Faculty, students and alumni have expressed their concerns about cost-cutting decisions that could harm the quality of education and experience at the university.
No final decisions have been made, says university spokesman Danny Blanton, however “nothing is off the table.”
Paige describes JSU’s financial issues as a “bitter taste of medicine.”
“Mississippi needs Jackson State,” Paige said during Thursday’s Institutes of Higher Learning board of trustees meeting in Jackson. “We will make sure it reclaims its former brilliance.”
Last October, the Institutes of Higher Learning trustees reported Jackson State’s cash reserves declined from $37 million to $4 million over the past four years. The board hired Matthews, Cutrer and Lindsay, an accounting analytics firm, to assess the university’s finances between fiscal year 2012 and fiscal year 2016.
Less than a week later, Carolyn Meyers announced her resignation as university president. Paige took over as interim president on Nov. 7.
Set to begin meeting next week, the advanced development groups will focus on two areas: operations and academics.
“The way to go about that is to go out into the open market and get audit firms. Obviously, we can’t afford that,” Paige said.
Instead, Paige and his staff have identified personnel across different university departments with various kinds of expertise to form the advanced development groups.
Those dealing with operations will consider student recruitment and retention, streamlining contracts and other ways the university handles business. The academic groups will consider the financial viability of all classes. All of the groups will identify, discuss and recommend measures that will better balance the university budget.
In an interview with Mississippi Today last week, Paige said more money-generating activities at Mississippi Memorial Stadium also could help reverse the financial deficit.
Paige welcomes recommendations from others, too. They should be sent to [email protected]

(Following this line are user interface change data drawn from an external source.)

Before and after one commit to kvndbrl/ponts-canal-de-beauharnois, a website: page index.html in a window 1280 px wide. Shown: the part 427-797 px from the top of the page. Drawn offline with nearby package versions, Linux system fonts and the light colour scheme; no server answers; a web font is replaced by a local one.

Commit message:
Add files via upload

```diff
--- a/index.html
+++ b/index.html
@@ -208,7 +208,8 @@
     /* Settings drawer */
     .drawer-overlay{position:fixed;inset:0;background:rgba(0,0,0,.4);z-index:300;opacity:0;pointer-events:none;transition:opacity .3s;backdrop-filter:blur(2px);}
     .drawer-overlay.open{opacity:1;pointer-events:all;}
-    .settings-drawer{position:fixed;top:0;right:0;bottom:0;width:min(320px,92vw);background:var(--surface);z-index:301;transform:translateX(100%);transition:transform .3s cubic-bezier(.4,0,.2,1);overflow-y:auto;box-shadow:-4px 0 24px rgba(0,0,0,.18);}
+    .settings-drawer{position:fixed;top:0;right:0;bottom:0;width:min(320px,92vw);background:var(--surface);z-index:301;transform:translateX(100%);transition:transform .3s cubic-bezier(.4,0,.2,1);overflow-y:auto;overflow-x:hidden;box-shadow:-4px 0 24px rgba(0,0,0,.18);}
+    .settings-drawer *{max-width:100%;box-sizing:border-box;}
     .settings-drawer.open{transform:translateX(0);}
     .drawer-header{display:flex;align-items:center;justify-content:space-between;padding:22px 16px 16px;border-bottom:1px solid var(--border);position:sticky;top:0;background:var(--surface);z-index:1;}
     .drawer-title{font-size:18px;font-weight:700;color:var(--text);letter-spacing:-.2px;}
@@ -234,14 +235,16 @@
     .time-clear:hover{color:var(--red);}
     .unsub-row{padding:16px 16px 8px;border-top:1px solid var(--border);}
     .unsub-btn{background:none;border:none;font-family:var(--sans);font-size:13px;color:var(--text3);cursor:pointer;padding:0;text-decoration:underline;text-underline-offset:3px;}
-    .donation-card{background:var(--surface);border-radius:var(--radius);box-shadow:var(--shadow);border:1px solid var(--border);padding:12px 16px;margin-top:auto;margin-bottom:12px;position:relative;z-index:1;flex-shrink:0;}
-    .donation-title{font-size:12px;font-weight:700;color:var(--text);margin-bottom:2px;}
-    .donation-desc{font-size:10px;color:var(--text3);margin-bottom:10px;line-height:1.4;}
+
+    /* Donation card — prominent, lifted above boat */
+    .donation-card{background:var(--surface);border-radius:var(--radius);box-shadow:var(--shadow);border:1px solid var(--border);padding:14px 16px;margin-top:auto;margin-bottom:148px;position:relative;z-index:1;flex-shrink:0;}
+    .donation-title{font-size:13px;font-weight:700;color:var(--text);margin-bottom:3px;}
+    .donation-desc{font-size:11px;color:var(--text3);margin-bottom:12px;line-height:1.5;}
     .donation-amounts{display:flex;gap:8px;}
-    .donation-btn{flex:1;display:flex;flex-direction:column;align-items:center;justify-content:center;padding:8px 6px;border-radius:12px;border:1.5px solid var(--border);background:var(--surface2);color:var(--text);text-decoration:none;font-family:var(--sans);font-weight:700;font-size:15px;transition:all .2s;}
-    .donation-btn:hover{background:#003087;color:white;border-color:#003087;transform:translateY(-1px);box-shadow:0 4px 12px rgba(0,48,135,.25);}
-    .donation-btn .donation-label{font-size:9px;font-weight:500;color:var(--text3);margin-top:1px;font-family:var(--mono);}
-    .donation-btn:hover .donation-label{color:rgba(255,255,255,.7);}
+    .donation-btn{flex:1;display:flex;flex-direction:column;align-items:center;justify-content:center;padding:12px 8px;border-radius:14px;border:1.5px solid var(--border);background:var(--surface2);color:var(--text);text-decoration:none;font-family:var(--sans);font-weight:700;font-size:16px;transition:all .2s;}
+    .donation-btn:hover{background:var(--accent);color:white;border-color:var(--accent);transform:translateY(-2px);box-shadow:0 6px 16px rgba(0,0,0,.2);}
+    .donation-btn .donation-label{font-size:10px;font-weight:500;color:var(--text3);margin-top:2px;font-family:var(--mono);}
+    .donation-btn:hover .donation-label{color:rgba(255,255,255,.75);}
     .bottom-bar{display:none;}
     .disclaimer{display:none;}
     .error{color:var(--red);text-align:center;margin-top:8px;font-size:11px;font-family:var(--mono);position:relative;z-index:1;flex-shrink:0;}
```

Paige doesn’t expect JSU’s financial issues to be resolved during his time at the university, but he is beginning the process for the next president, who he expects will be in office by July 1.